Cyber risk policies are a growing trend among insurance carriers. We have found such a significant difference between these policies that warrant some discussion. Cyber risk E&O Insurance polices are designed to cover claims relating to doing business over the net or having information (data) stored on a computer or other technological devise. Companies can be sued for the unauthorized disclosure of customer data ( third party exposure) and are also subject to fines, penalties and reporting requirements (First Party Exposure) relating to such disclosure. In this post we will just discuss the First Party exposure (cost to the insured to rectify the disclosure)
An example of an unauthorized disclosure is if an employee leaves a laptop on a train that contains personal and confidential information. Another, example would be if a disgruntled employee were to copy such information onto a disc or jump stick and finally an example would be a simple breach of your computer systems.
Each state has its own rules on what to do in the event an unauthorized disclosure. In general they require that in the event of the unauthorized disclosure of certain information (credit card numbers, social security numbers or birthdates) that the company notify those parties affected and in many cases provide at least a year’s worth of credit reporting.

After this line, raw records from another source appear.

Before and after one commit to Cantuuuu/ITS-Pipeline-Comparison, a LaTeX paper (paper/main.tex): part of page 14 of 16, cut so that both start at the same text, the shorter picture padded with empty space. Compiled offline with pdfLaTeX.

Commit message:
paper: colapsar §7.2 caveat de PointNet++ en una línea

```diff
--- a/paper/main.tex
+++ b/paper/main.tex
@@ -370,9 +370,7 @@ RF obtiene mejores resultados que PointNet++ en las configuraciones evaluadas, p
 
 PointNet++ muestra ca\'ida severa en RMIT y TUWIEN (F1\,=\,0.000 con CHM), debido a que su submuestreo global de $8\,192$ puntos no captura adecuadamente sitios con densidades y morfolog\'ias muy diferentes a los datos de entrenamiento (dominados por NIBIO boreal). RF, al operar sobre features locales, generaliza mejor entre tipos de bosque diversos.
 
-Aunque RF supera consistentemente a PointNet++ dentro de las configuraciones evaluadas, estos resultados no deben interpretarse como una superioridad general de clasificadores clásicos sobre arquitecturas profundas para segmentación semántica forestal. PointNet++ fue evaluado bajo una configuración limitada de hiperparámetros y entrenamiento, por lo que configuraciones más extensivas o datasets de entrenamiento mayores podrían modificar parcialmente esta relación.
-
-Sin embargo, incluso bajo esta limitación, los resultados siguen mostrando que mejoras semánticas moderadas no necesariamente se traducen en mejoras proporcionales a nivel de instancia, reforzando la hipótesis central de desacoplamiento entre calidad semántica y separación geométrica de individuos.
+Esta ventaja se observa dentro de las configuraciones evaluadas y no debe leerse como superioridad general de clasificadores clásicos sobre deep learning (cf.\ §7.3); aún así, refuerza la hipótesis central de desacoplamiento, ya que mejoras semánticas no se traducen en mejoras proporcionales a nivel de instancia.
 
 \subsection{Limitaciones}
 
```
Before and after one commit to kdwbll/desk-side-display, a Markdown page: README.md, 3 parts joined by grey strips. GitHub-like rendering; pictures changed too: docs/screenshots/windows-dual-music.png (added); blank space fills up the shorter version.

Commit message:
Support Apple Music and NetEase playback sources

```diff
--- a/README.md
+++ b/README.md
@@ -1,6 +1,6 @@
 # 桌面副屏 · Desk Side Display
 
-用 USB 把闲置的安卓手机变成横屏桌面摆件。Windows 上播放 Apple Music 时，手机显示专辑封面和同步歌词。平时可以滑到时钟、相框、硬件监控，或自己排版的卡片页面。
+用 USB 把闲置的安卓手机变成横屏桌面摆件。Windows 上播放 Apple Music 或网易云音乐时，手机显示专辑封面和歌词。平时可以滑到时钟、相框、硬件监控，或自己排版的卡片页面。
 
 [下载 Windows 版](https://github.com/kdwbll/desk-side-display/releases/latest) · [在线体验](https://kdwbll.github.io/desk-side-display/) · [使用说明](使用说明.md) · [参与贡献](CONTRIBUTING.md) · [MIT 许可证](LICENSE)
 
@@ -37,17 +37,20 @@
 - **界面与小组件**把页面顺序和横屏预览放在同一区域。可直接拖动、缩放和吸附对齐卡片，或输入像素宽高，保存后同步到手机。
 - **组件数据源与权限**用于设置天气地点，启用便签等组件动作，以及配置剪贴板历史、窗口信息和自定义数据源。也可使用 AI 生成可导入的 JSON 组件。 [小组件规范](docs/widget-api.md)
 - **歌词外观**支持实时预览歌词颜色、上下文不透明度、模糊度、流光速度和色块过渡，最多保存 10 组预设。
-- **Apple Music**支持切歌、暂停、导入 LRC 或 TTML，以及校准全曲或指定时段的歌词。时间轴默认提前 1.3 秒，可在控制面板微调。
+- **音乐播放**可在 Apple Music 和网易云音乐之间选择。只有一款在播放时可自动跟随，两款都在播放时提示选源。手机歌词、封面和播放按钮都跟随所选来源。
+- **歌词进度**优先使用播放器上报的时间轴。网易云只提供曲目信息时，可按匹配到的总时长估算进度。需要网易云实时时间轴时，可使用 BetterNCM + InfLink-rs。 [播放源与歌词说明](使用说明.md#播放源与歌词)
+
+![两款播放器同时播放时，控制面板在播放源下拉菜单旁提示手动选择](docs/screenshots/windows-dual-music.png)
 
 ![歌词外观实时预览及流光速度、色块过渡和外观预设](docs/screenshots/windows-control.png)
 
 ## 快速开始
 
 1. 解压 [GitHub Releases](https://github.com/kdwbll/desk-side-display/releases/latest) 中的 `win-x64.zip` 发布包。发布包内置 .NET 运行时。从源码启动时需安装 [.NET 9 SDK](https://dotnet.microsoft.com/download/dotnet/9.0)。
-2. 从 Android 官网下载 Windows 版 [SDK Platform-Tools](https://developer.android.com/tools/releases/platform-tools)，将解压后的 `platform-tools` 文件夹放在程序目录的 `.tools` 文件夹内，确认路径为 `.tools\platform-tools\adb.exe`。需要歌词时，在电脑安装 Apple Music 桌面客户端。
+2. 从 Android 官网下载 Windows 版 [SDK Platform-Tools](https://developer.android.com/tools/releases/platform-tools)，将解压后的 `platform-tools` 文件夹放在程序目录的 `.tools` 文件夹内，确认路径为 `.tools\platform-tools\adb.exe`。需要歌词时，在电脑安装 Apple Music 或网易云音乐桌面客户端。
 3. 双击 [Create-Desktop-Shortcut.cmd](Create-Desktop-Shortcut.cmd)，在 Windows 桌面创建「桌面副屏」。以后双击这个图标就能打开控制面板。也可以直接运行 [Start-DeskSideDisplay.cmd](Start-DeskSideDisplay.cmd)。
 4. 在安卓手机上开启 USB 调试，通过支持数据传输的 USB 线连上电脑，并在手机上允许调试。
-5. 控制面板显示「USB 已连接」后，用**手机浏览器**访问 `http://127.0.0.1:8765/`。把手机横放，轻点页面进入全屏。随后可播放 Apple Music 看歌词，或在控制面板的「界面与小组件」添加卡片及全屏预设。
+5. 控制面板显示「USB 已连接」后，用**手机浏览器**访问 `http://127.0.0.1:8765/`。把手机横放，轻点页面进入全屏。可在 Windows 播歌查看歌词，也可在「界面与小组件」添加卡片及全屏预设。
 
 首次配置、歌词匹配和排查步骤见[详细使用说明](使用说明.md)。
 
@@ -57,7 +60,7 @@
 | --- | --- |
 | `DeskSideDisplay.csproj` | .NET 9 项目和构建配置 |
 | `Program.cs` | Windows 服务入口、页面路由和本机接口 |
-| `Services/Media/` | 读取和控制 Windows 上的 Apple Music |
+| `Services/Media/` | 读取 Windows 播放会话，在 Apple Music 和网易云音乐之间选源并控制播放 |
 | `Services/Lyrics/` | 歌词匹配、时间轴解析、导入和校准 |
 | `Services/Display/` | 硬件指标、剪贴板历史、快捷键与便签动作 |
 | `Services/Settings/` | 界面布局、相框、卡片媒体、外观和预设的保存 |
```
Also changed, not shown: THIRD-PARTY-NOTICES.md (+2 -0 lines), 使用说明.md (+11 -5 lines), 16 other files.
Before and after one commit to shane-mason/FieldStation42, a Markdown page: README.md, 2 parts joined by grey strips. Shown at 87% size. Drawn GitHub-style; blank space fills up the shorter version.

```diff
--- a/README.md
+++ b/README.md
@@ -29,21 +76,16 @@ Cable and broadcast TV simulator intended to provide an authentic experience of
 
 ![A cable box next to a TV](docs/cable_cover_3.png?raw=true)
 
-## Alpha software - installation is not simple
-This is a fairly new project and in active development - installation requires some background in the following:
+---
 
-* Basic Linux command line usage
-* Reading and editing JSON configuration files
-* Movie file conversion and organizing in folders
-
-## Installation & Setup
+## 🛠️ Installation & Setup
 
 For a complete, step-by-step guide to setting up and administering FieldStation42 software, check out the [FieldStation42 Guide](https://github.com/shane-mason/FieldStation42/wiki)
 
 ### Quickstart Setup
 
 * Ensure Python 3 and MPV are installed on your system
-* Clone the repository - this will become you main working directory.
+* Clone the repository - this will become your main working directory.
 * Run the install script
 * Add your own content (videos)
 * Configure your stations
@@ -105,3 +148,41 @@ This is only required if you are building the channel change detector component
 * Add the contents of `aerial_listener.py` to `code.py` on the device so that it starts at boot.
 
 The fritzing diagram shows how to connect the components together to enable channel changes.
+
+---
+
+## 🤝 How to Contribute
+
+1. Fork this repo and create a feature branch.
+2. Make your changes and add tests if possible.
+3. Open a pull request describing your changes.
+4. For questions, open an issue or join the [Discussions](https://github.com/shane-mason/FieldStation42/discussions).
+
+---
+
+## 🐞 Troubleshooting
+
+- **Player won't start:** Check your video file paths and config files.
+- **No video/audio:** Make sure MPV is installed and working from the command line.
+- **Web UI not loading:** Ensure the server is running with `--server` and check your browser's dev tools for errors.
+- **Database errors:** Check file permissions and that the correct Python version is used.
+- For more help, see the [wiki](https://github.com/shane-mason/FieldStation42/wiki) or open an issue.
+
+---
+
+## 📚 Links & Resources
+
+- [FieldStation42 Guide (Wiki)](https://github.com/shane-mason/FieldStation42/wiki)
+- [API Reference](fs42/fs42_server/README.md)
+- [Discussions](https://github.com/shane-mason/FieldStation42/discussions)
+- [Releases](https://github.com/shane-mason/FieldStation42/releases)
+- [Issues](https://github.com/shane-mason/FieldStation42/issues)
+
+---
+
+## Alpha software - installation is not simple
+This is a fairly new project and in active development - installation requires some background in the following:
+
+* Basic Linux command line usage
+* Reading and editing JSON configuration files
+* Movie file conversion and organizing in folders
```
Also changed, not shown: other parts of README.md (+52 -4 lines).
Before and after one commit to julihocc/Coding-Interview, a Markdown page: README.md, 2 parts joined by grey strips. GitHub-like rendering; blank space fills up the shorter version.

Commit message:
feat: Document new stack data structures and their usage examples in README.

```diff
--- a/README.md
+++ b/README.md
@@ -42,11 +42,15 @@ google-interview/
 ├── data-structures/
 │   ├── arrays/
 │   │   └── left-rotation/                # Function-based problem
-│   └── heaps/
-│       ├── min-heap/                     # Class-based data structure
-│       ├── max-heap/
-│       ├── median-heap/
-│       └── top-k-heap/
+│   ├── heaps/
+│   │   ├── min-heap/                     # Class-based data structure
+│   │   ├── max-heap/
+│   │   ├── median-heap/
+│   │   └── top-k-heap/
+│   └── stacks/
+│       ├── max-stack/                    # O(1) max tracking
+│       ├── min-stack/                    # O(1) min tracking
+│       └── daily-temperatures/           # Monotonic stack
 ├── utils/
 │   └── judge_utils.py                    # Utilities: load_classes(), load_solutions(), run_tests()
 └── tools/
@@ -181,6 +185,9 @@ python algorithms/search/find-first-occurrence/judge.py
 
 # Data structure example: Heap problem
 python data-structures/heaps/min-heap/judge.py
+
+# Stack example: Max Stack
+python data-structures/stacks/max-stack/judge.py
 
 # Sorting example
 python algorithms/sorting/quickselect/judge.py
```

Such costs to a company can include:
1. Cost of forensic accountants/IT professionals to identify the scope of the problem
2. Cost of notification to all parties which can include certified mail. Imagine the staff and mailing costs of sending 100,000 certified letters, plus the cost of following up and maintaining lists of those that responded
3. Cost of personnel to field phone calls and letters
4. Cost providing credit reporting services to those affected
5. Marketing costs associated with defusing the situation and repairing the company's image
Every insurance carrier handles the costs noted above differently. We will address in other posts the significance of each.